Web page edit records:
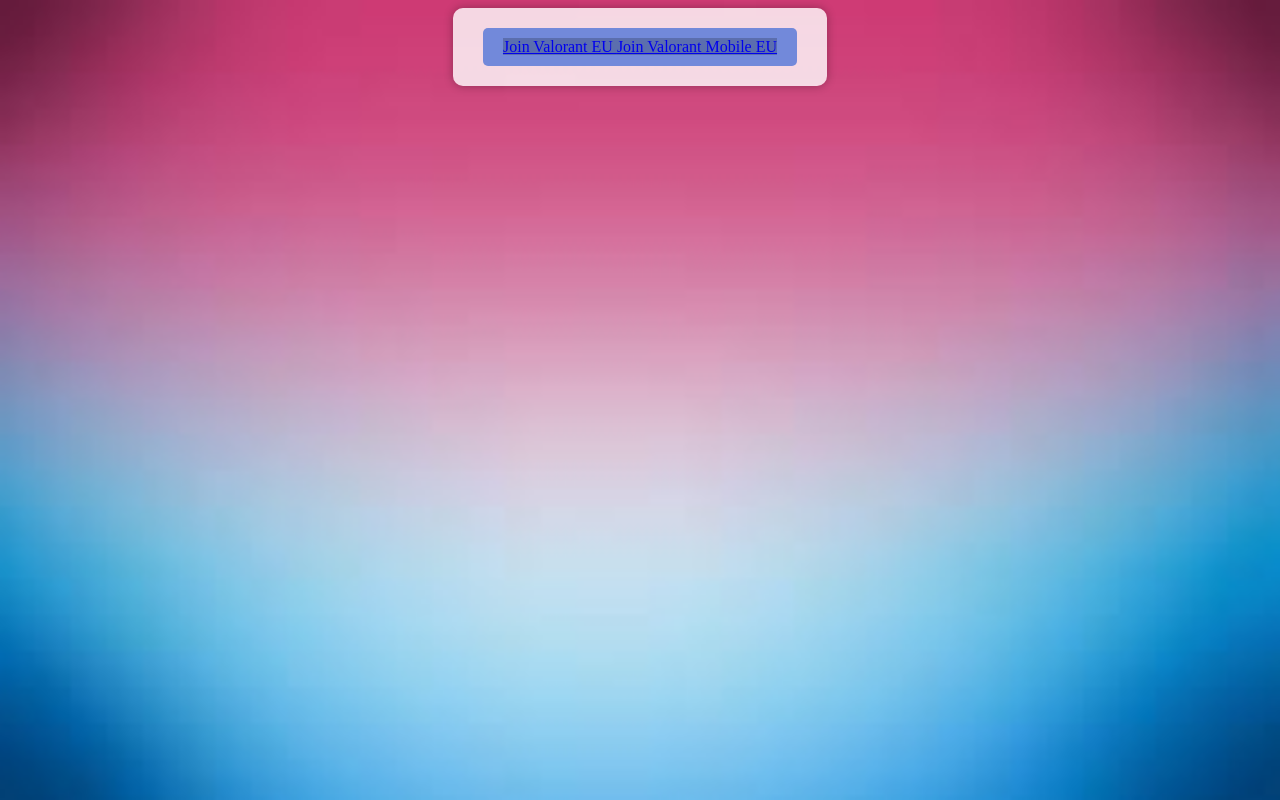
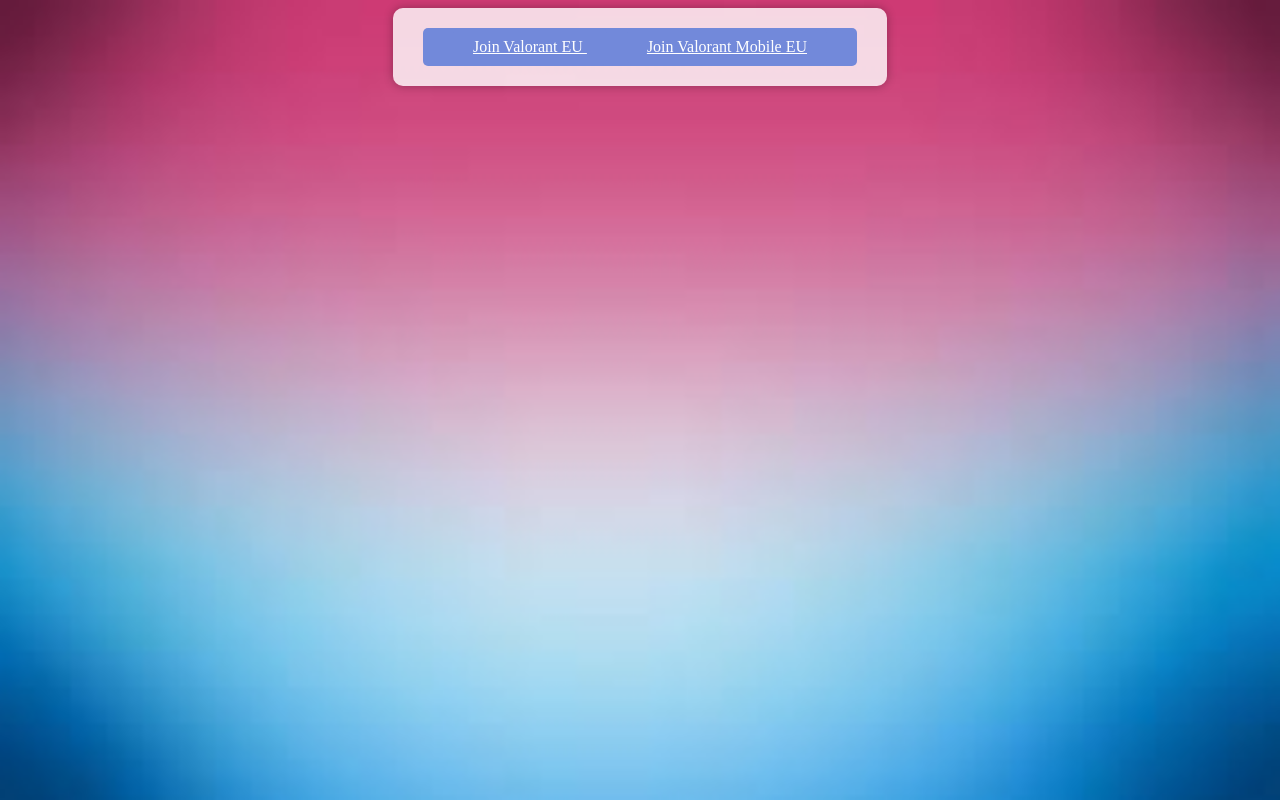
Before and after one commit to EyeSaberDC/aboutme, a plain HTML site: page valorant.html in a window 1280 px wide. Drawn offline with Linux system fonts and the light colour scheme.

Commit message:
Update valorant.html

```diff
--- a/valorant.html
+++ b/valorant.html
@@ -29,7 +29,27 @@
       border-radius: 5px;
     }
 
-    .button {
+    .Valorant {
+      margin: 0 10px;
+      background: #7289da;
+      color: #fff;
+      padding: 10px 20px;
+      border-radius: 5px;
+    }
+
+    .Valorant:hover {
+      background: #5b6eae;
+    }
+
+    .Mobile {
+      margin: 0 10px;
+      background: #7289da;
+      color: #fff;
+      padding: 10px 20px;
+      border-radius: 5px;
+    }
+
+    .Mobile:hover {
       background: #5b6eae;
     }
   </style>
@@ -40,12 +60,12 @@
 
       <div class="buttons">
 
-        <a href="ValPC.html" class="button">
+        <a href="ValPC.html" class="Valorant">
           <i class="fab fa-discord"></i>
           Join Valorant EU
         </a>
 
-        <a href="ValMobile.html" class="button">
+        <a href="ValMobile.html" class="Mobile">
           <i class="fab fa-discord"></i>
           Join Valorant Mobile EU
         </a>
```
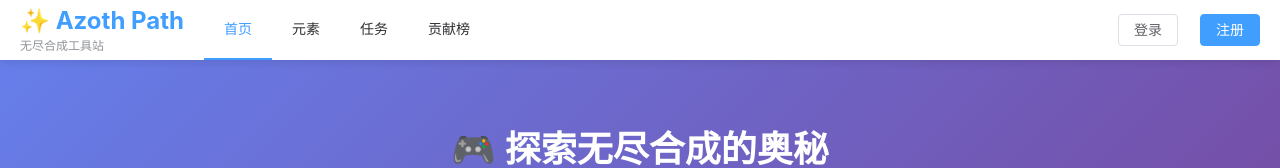
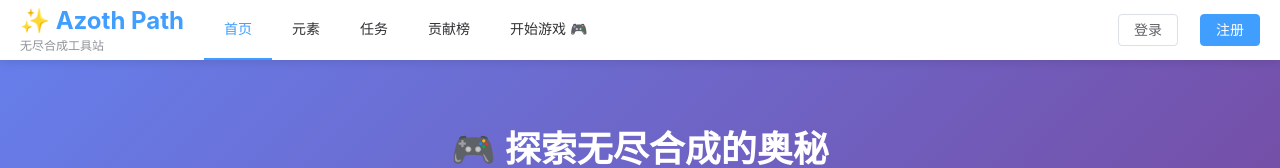
Before and after one commit to InfiniteSynthesisTools/AzothPath, a Vue app in the folder frontend/: page / in a window 1280 px wide. Shown: the top 168 px of the page. Built offline with nearby package versions, Linux system fonts and the light colour scheme; no server answers; a web font is replaced by a local one.

Commit message:
feat: 添加“开始游戏”链接到侧边栏和用户菜单，提升用户导航体验

```diff
--- a/frontend/src/layouts/MainLayout.vue
+++ b/frontend/src/layouts/MainLayout.vue
@@ -25,6 +25,11 @@
           <el-menu-item index="/import" v-if="userStore.isLoggedIn">导入</el-menu-item>
           <el-menu-item index="/contribution">贡献榜</el-menu-item>
           <el-menu-item index="/admin" v-if="userStore.isAdmin">管理</el-menu-item>
+          <el-menu-item>
+            <a href="https://hc.tsdo.in/" target="_blank" style="text-decoration: none; color: inherit;">
+              开始游戏 🎮
+            </a>
+          </el-menu-item>
         </el-menu>
 
         <div class="user-actions">
@@ -94,6 +99,12 @@
           <el-icon><Setting /></el-icon>
           <span>管理</span>
         </el-menu-item>
+        <el-divider />
+        <el-menu-item>
+          <a href="https://hc.tsdo.in/" target="_blank" style="text-decoration: none; color: inherit; display: flex; align-items: center;">
+            <span>开始游戏 🎮</span>
+          </a>
+        </el-menu-item>
         <el-divider v-if="!userStore.isLoggedIn" />
         <el-menu-item v-if="!userStore.isLoggedIn" index="/login">
           <el-icon><User /></el-icon>
@@ -130,7 +141,6 @@ import {
   Document,
   Tickets,
   Upload,
-  Trophy,
   Setting
 } from '@element-plus/icons-vue';
 import Sidebar from '@/components/Sidebar.vue';
```
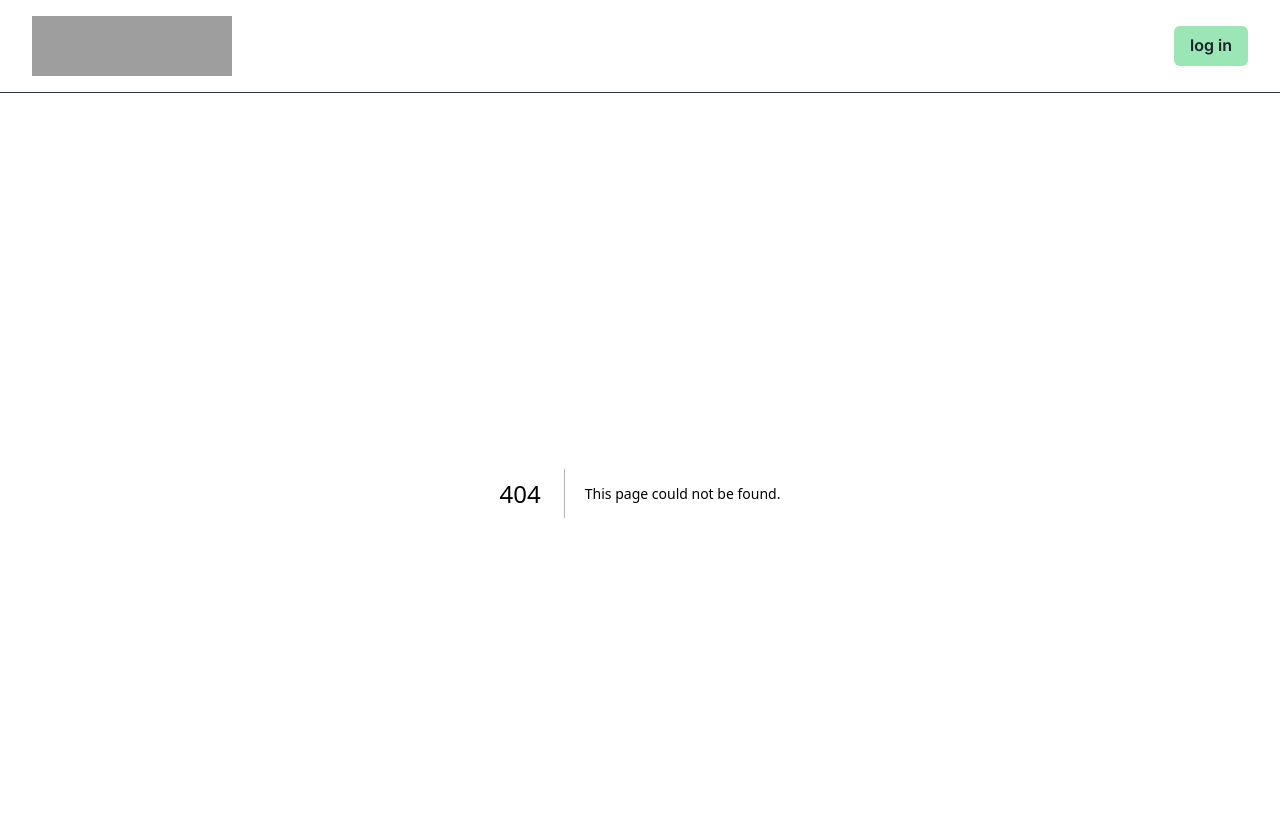
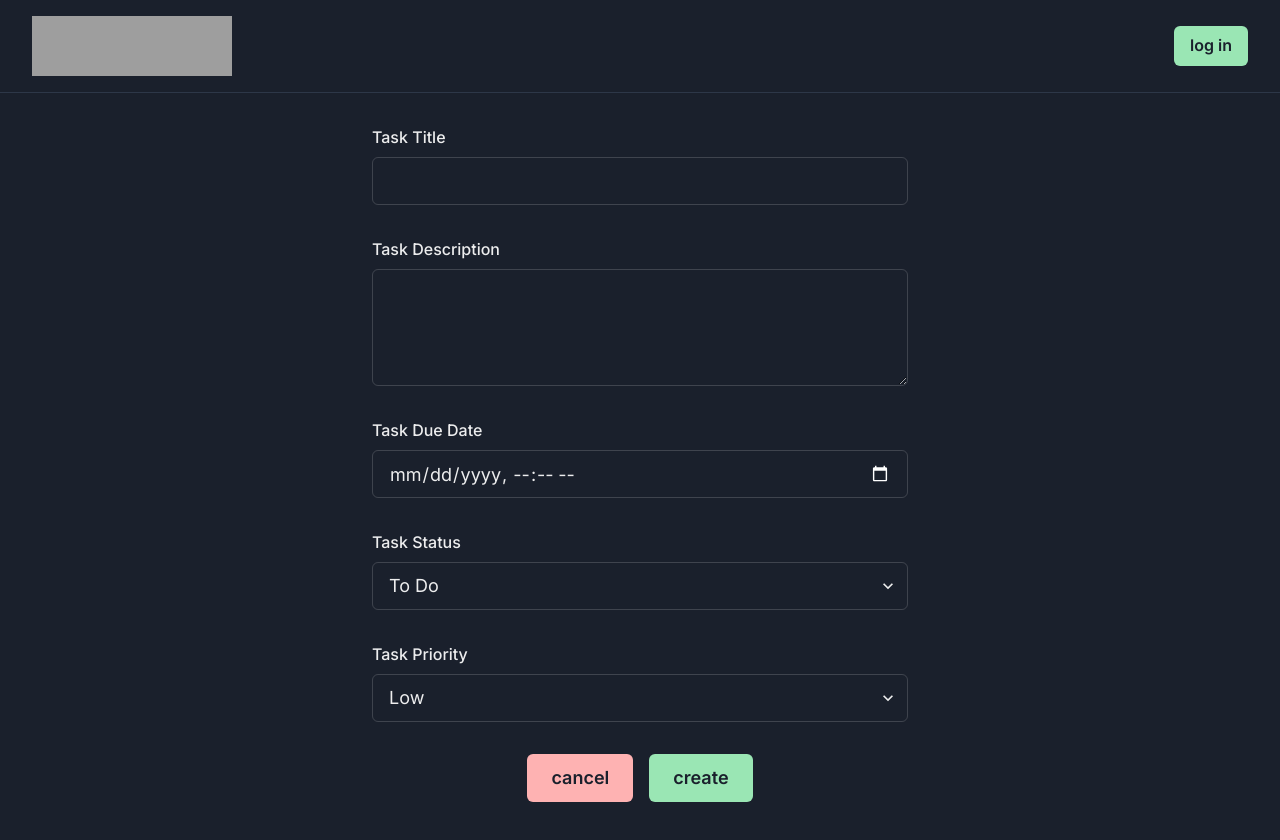
Before and after one commit to Amereth/omedym-test-task, a Next.js app: page /create-task in a window 1280 px wide. Before the commit this address had no page. Shown: the top 840 px of the page. Built offline with nearby package versions, Linux system fonts and the light colour scheme; grey boxes are pictures that could not be loaded.

Commit message:
feature: task creation, store and validation

```diff
--- /dev/null
+++ b/src/app/(task-editing)/components/TaskForm.tsx
@@ -0,0 +1,110 @@
+'use client'
+
+import { taskModel } from '@/stores/taskStore'
+import { getMinDate } from '@/utils/date'
+import {
+  Button,
+  FormControl,
+  FormErrorMessage,
+  FormLabel,
+  Input,
+  Link,
+  Select,
+  Stack,
+  Textarea,
+} from '@chakra-ui/react'
+import { zodResolver } from '@hookform/resolvers/zod'
+import { useForm } from 'react-hook-form'
+import { z } from 'zod'
+
+const formModel = taskModel.omit({ id: true })
+
+type FormModel = z.infer<typeof formModel>
+
+type TaskFormProps = {
+  onSubmit: (formValues: FormModel) => void
+}
+
+export const TaskForm = ({ onSubmit }: TaskFormProps) => {
+  const {
+    register,
+    handleSubmit,
+    formState: { errors },
+  } = useForm<FormModel>({
+    defaultValues: {
+      status: 'todo',
+      priority: 'low',
+    },
+    resolver: zodResolver(formModel),
+  })
+
+  return (
+    <Stack
+      as='form'
+      w={['100%', '100%', 600]}
+      mx='auto'
+      px={[2, 4, 8]}
+      py={[4, 4, 8]}
+      gap={[4, 8]}
+      alignItems='center'
+      onSubmit={handleSubmit(onSubmit)}
+    >
+      <FormControl isInvalid={!!errors.title}>
+        <FormLabel>Task Title</FormLabel>
+        <Input size={['sm', 'md', 'lg']} {...register('title')} />
+        <FormErrorMessage>{errors.title?.message}</FormErrorMessage>
+      </FormControl>
+
+      <FormControl isInvalid={!!errors.description}>
+        <FormLabel>Task Description</FormLabel>
+        <Textarea
+          rows={4}
+          size={['sm', 'md', 'lg']}
+          {...register('description')}
+        />
+        <FormErrorMessage>{errors.description?.message}</FormErrorMessage>
+      </FormControl>
+
+      <FormControl isInvalid={!!errors.dueDate}>
+        <FormLabel>Task Due Date</FormLabel>
+        <Input
+          type='datetime-local'
+          size={['sm', 'md', 'lg']}
+          min={getMinDate()}
+          {...register('dueDate')}
+        />
+        <FormErrorMessage>{errors.dueDate?.message}</FormErrorMessage>
+      </FormControl>
+
+      <FormControl isInvalid={!!errors.status}>
+        <FormLabel>Task Status</FormLabel>
+        <Select size={['sm', 'md', 'lg']} {...register('status')}>
+          <option value='todo'>To Do</option>
+          <option value='inProgress'>In Progress</option>
+          <option value='done'>Done</option>
+        </Select>
+        <FormErrorMessage>{errors.status?.message}</FormErrorMessage>
+      </FormControl>
+
+      <FormControl isInvalid={!!errors.priority}>
+        <FormLabel>Task Priority</FormLabel>
+        <Select size={['sm', 'md', 'lg']} {...register('priority')}>
+          <option value='low'>Low</option>
+          <option value='high'>High</option>
+        </Select>
+        <FormErrorMessage>{errors.priority?.message}</FormErrorMessage>
+      </FormControl>
+
+      <Stack direction='row' gap={4}>
+        <Link href='/'>
+          <Button as='span' colorScheme='red' size={['md', 'md', 'lg']}>
+            cancel
+          </Button>
+        </Link>
+        <Button type='submit' colorScheme='green' size={['md', 'md', 'lg']}>
+          create
+        </Button>
+      </Stack>
+    </Stack>
+  )
+}
--- /dev/null
+++ b/src/app/(task-editing)/create-task/page.tsx
@@ -0,0 +1,26 @@
+'use client'
+
+import { useRouter } from 'next/navigation'
+import { TaskForm } from '../components/TaskForm'
+import { useTaskStore } from '@/stores/taskStore'
+import { useToast } from '@chakra-ui/react'
+
+export default function Page() {
+  const createTask = useTaskStore((s) => s.createTask)
+  const router = useRouter()
+  const toast = useToast()
+
+  return (
+    <TaskForm
+      onSubmit={(values) => {
+        createTask({ ...values, id: Date.now().toString() })
+        toast({
+          title: 'success',
+          description: 'created new task',
+          status: 'success',
+        })
+        router.push('/')
+      }}
+    />
+  )
+}
--- /dev/null
+++ b/src/stores/taskStore.ts
@@ -0,0 +1,45 @@
+import { minDateNowValidator } from '@/utils/validators'
+import { z } from 'zod'
+import { create } from 'zustand'
+import { persist } from 'zustand/middleware'
+
+export const taskModel = z.object({
+  id: z.string(),
+
+  title: z
+    .string()
+    .trim()
+    .min(3, 'Title should be at least 3 characters long.')
+    .max(100, 'Title should be at most 100 characters long.'),
+
+  description: z
+    .string()
+    .trim()
+    .min(10, 'Description should be at least 10 characters long.')
+    .max(500, 'Description should be at most 500 characters long.'),
+
+  dueDate: z
+    .string()
+    .refine(minDateNowValidator, 'Due date should be in the future.'),
+
+  status: z.enum(['todo', 'inProgress', 'done']),
+
+  priority: z.enum(['low', 'high']),
+})
+
+export type Task = z.infer<typeof taskModel>
+
+type TaskStore = {
+  tasks: Task[]
+  createTask: (task: Task) => void
+}
+
+export const useTaskStore = create<TaskStore>()(
+  persist(
+    (set) => ({
+      tasks: [],
+      createTask: (task) => set((state) => ({ tasks: [...state.tasks, task] })),
+    }),
+    { name: 'TASKS-STATE' },
+  ),
+)
--- /dev/null
+++ b/src/utils/date.ts
@@ -0,0 +1,6 @@
+/**
+ * Get current date-time in ISO format for usage
+ * as minimum value for date-time input
+ */
+export const getMinDate = (): string =>
+  new Date().toISOString().split('.')[0].slice(0, -3)
--- /dev/null
+++ b/src/utils/validators.ts
@@ -0,0 +1,11 @@
+/**
+ * validates if value is in future
+ */
+export const minDateNowValidator = (value?: string): boolean => {
+  if (!value) return true // allow empty value
+
+  const selectedDate = new Date(value)
+  const minDate = new Date() // now
+
+  return minDate < selectedDate
+}
```
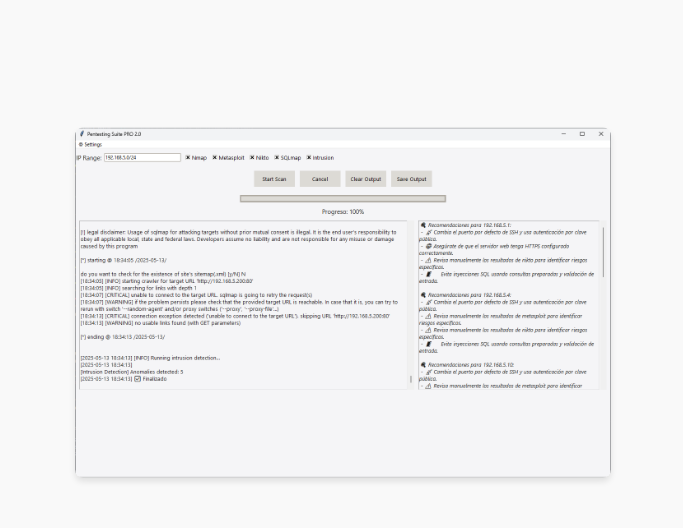
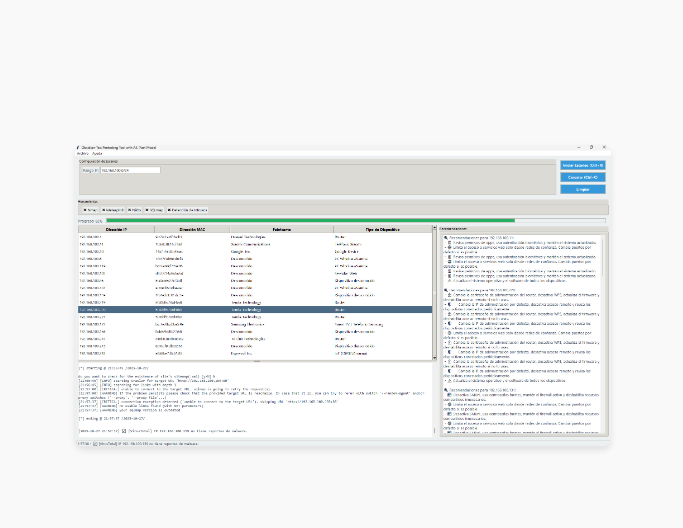
Before and after one commit to robert-NB/obsidian-tec.github.io, a website: page projects.html in a window 1280 px wide. Shown: the part 1500-2028 px from the top of the page, 597-1280 px from the left. Drawn offline with nearby package versions, Linux system fonts and the light colour scheme.

Commit message:
Update_project

```diff
--- a/projects.html
+++ b/projects.html
@@ -153,7 +153,7 @@
                     </div>
                 </div>
                 <div class="project-image parallax-bg">
-                    <img src="./assets/obsidian-tec-res.png" alt="Pentesting Tool A.I.">
+                    <img src="./assets/pentesting_tool_ai.png" alt="Pentesting Tool A.I.">
                 </div>
             </section>
             <!--Cyber-Sec-Scanner-->
```
Also changed, not shown: assets/pentesting_tool_ai.png (added).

# Problem to solve
If a line contains the word "getMinDate", it counts; please state how many such lines the records above have, and nothing more.

# Answer to this task
3